Manuscript volume containing a paper entitled 'Proposal of a new bank', possibly by James Armour, c1699-1700, probably concerning the Scottish banking. James T Bell assigned this manuscript to 'J.A.', though there is now nothing on the document to justify this - part of the title seems to have been lost during binding repairs. 'J.A.' is probably James Armour (fl 1699-1721), who made proposals about the Bank of Scotland in 1722. He also published A proposal to supply the defect of money and relief to the poor (1696). This manuscript seems to be another version of the same proposal.
Treatise on Scottish banking [by James Armour]
- This material is held at
- ReferenceGB 96 MS 68
- Dates of Creationc1699-1700
- Name of Creator
- Language of MaterialEnglish
- Physical Description1 volume containing 2 leaves
Scope and Content
Administrative / Biographical History
The Bank of Scotland was established by an Act of the Parliament of Scotland in 1695, and the Royal Bank of Scotland was founded as a corporation by grant of a Royal Charter under the Great Seal of Scotland, May 1727.
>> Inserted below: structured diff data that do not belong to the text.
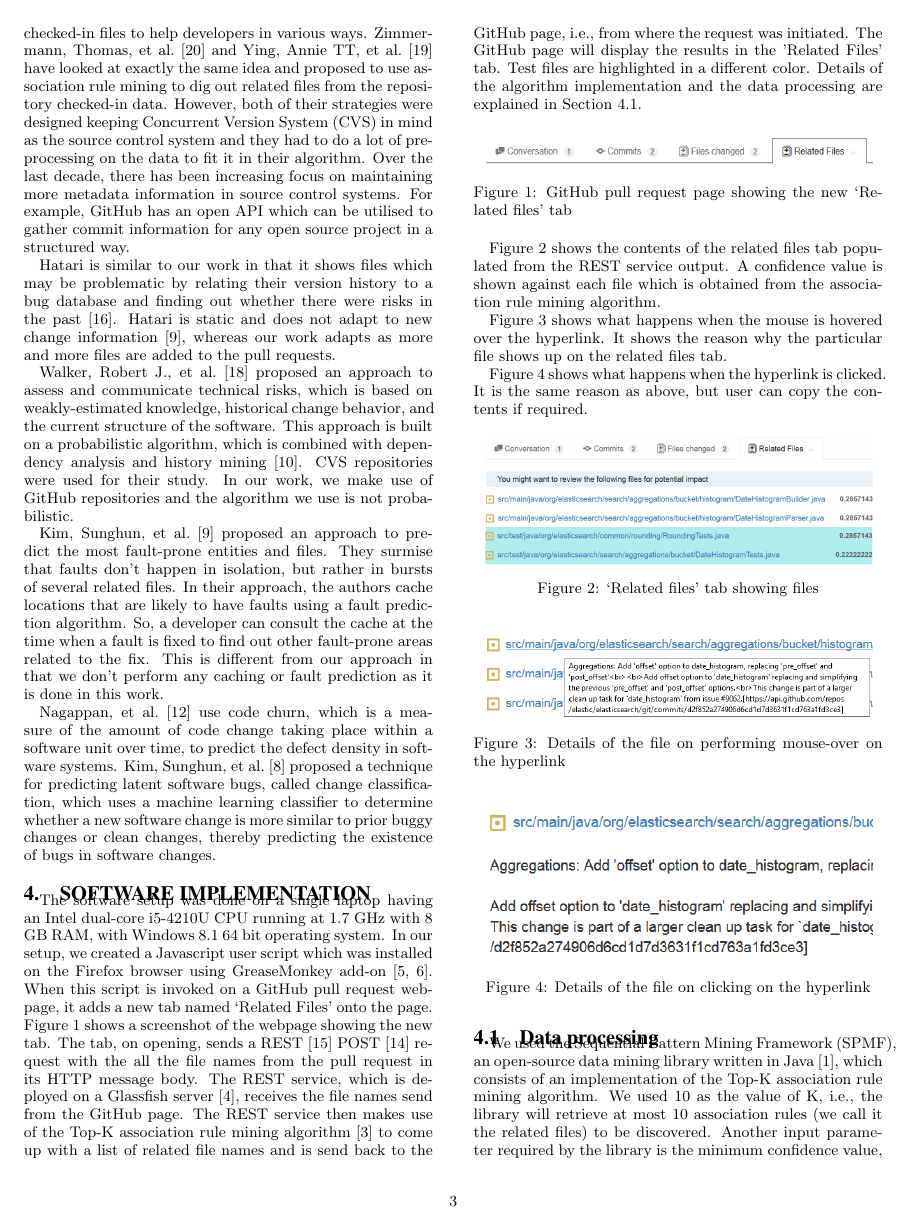
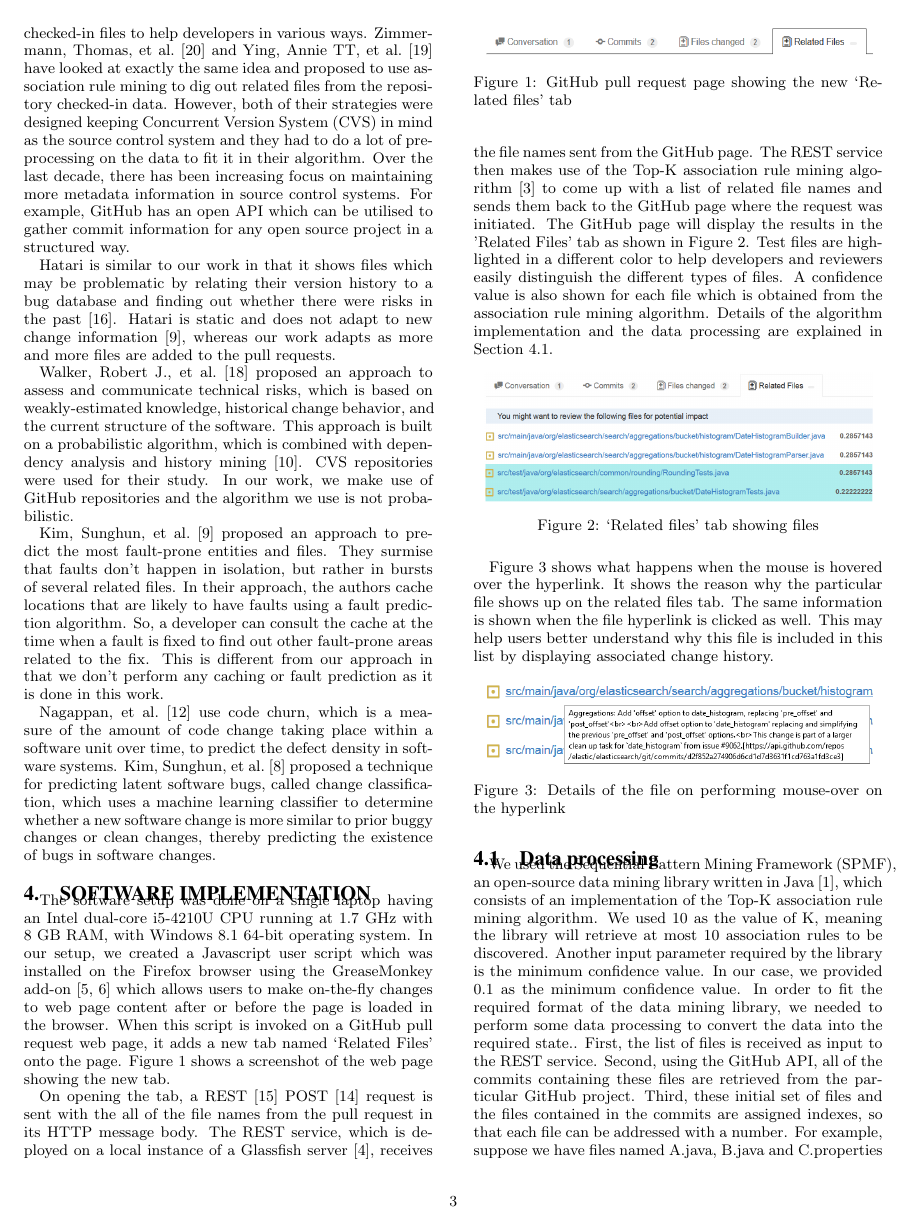
Before and after one commit to atrisarkar/CS846, a LaTeX paper (project_report/project.tex, which reads project_report/setup.tex): page 3 of 6. Compiled offline with pdfLaTeX.

Commit message:
after review

```diff
--- a/project_report/setup.tex
+++ b/project_report/setup.tex
@@ -4,7 +4,7 @@
 \section{Software Implementation}
 \label{sec:setup}
 
-The software setup was done on a single laptop having an Intel dual-core i5-4210U CPU running at 1.7 GHz with 8 GB RAM, with Windows 8.1 64 bit operating system. In our setup, we created a Javascript user script which was installed on the Firefox browser using GreaseMonkey add-on~\cite{greasemonkey1,greasemonkey2}. When this script is invoked on a GitHub pull request webpage, it adds a new tab named `Related Files' onto the page. Figure~\ref{fig:newTabRelated} shows a screenshot of the webpage showing the new tab. The tab, on opening, sends a REST~\cite{rest} POST~\cite{post_http} request with the all the file names from the pull request in its HTTP message body. The REST service, which is deployed on a Glassfish server~\cite{glassfish}, receives the file names send from the GitHub page. The REST service then makes use of the Top-K association rule mining algorithm~\cite{fournier2012mining} to come up with a list of related file names and is send back to the GitHub page, i.e., from where the request was initiated. The GitHub page will display the results in the 'Related Files' tab. Test files are highlighted in a different color. Details of the algorithm implementation and the data processing are explained in Section~\ref{sec:dataprocessing}.
+The software setup was done on a single laptop having an Intel dual-core i5-4210U CPU running at 1.7 GHz with 8 GB RAM, with Windows 8.1 64-bit operating system. In our setup, we created a Javascript user script which was installed on the Firefox browser using the GreaseMonkey add-on~\cite{greasemonkey1,greasemonkey2} which allows users to make on-the-fly changes to web page content after or before the page is loaded in the browser. When this script is invoked on a GitHub pull request web page, it adds a new tab named `Related Files' onto the page. Figure~\ref{fig:newTabRelated} shows a screenshot of the web page showing the new tab.
 
 \begin{figure}[ht!]
 \centering
@@ -13,11 +13,7 @@ The software setup was done on a single laptop having an Intel dual-core i5-4210
 \label{fig:newTabRelated}
 \end{figure}
 
-Figure~\ref{fig:relatedFilesContents} shows the contents of the related files tab populated from the REST service output. A confidence value is shown against each file which is obtained from the association rule mining algorithm.
-
-Figure~\ref{fig:mouseOverOnFile} shows what happens when the mouse is hovered over the hyperlink. It shows the reason why the particular file shows up on the related files tab.
-
-Figure~\ref{fig:clickOnFileHyperlink} shows what happens when the hyperlink is clicked. It is the same reason as above, but user can copy the contents if required.
+On opening the tab, a REST~\cite{rest} POST~\cite{post_http} request is sent with the all of the file names from the pull request in its HTTP message body. The REST service, which is deployed on a local instance of a Glassfish server~\cite{glassfish}, receives the file names sent from the GitHub page. The REST service then makes use of the Top-K association rule mining algorithm~\cite{fournier2012mining} to come up with a list of related file names and sends them back to the GitHub page where the request was initiated. The GitHub page will display the results in the 'Related Files' tab as shown in Figure~\ref{fig:relatedFilesContents}. Test files are highlighted in a different color to help developers and reviewers easily distinguish the different types of files. A confidence value is also shown for each file which is obtained from the association rule mining algorithm. Details of the algorithm implementation and the data processing are explained in Section~\ref{sec:dataprocessing}.
 
 \begin{figure}[ht!]
 \centering
@@ -26,18 +22,16 @@ Figure~\ref{fig:clickOnFileHyperlink} shows what happens when the hyperlink is c
 \label{fig:relatedFilesContents}
 \end{figure}
 
+
+
+Figure~\ref{fig:mouseOverOnFile} shows what happens when the mouse is hovered over the hyperlink. It shows the reason why the particular file shows up on the related files tab. The same information is shown when the file hyperlink is clicked as well. This may help users better understand why this file is included in this list by displaying associated change history.
+
+
 \begin{figure}[ht!]
 \centering
 \includegraphics[width=8cm]{MouseOverOfFile}
 \caption{Details of the file on performing mouse-over on the hyperlink}
 \label{fig:mouseOverOnFile}
-\end{figure}
-
-\begin{figure}[ht!]
-\centering
-\includegraphics[width=8cm]{ClickOfFileHyperlink}
-\caption{Details of the file on clicking on the hyperlink}
-\label{fig:clickOnFileHyperlink}
 \end{figure}
 
 \begin{figure}[ht!]
@@ -49,4 +43,4 @@ Figure~\ref{fig:clickOnFileHyperlink} shows what happens when the hyperlink is c
 \subsection{Data processing}
 \label{sec:dataprocessing}
 
-We used the Sequential Pattern Mining Framework (SPMF), an open-source data mining library written in Java~\cite{algo_impl}, which consists of an implementation of the Top-K association rule mining algorithm. We used 10 as the value of K, i.e., the library will retrieve at most 10 association rules (we call it the related files) to be discovered. Another input parameter required by the library is the minimum confidence value, which is used to retrieve files which has got at least the provided input confidence value. In our case, we provided 0.1 as the minimum confidence value. We performed some data processing for the purpose of providing data in the required format to the data mining library. First, the list of files is received as input to the REST service. Then, using the GitHub API, all the commits containing these files are retrieved from the particular GitHub project. Then, all these files (initial set of files and the files contained in the commits) are assigned indexes, so that each file can be addressed with a number. For example: Suppose, the filenames are A.java, B.java and C.properties, then they are indexed 1 - A.java, 2 - B.java, 3 - C.properties. A group of itemsets are formed. Each itemset is a series of distinct numbers (which are the indexes assigned to the filenames) which corresponds to the files contained in a particular commit. This group of itemsets are fed to the mining library, which provides the association rules as output. The flow with an example is explained in Figure~\ref{fig:data_processing_spmf}.
+We used the Sequential Pattern Mining Framework (SPMF), an open-source data mining library written in Java~\cite{algo_impl}, which consists of an implementation of the Top-K association rule mining algorithm. We used 10 as the value of K, meaning the library will retrieve at most 10 association rules to be discovered. Another input parameter required by the library is the minimum confidence value. In our case, we provided 0.1 as the minimum confidence value. In order to fit the required format of the data mining library, we needed to perform some data processing to convert the data into the required state.. First, the list of files is received as input to the REST service. Second, using the GitHub API, all of the commits containing these files are retrieved from the particular GitHub project. Third, these initial set of files and the files contained in the commits are assigned indexes, so that each file can be addressed with a number. For example, suppose  we have files named A.java, B.java and C.properties and they are indexed 1, 2 and 3, respectively. This will form a  group of itemsets. Each itemset is a series of distinct numbers which corresponds to the files contained in a particular commit. This group of itemsets are fed into the mining library, which provides the association rules as output. This flow is further explained with an example in Figure~\ref{fig:data_processing_spmf}.
```
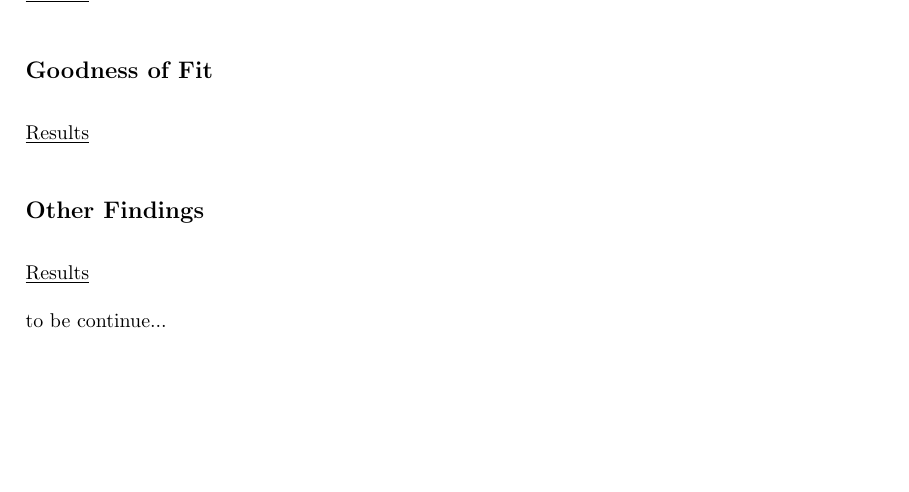
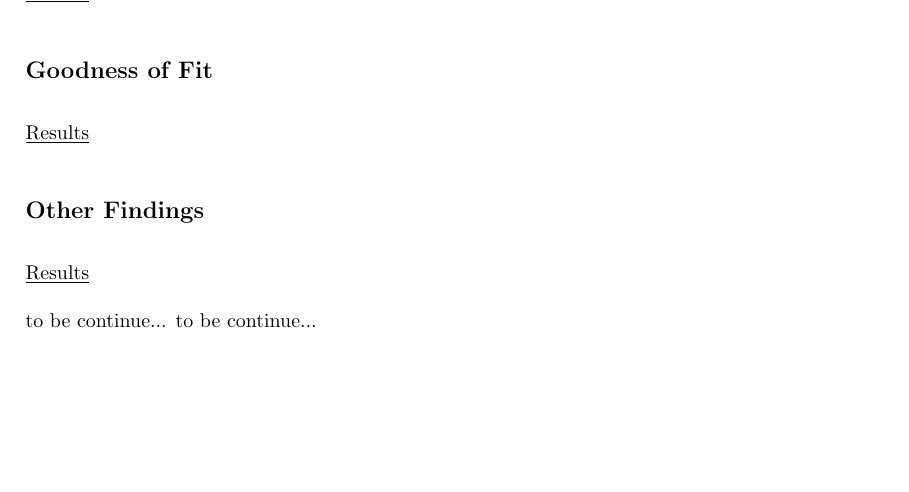
Before and after one commit to BoyuWangAaron/LaTex, a LaTeX paper (Groupproject_Part2.tex): part of page 3 of 3, cut so that both start at the same text. Compiled offline with pdfLaTeX.

Commit message:
to be  continue...

```diff
--- a/Groupproject_Part2.tex
+++ b/Groupproject_Part2.tex
@@ -98,5 +98,6 @@
 	\underline{Results}
 
 	to be continue...
+	to be continue...
 
 \end{document}
```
Access to this collection is unrestricted for the purpose of private study and personal research within the supervised environment and restrictions of the Library's Palaeography Room. Uncatalogued material may not be seen. Please contact the University Archivist for details.
Part of the Goldsmith's Library of Economic Literature, initially collected by Herbert Somerton Foxwell and presented by the Goldsmith's Company to the University of London in 1903.
Other Finding Aids
Collection level description.
Physical Characteristics and/or Technical Requirements
Manuscript folio. 2 leaves, roughly joined together and folded. Bound in half-calf.
Compiled by Sarah Smith as part of the RSLP AIM25 Project.
Conditions Governing Use
Copies may be made, subject to the condition of the original. Copying must be undertaken by the Palaeography Room staff, who will need a minimum of 24 hours to process requests.
The manuscript was part of the collection of James T Bell.
An extended version was printed as A proposal to supply the defect of money and relief to the poor , .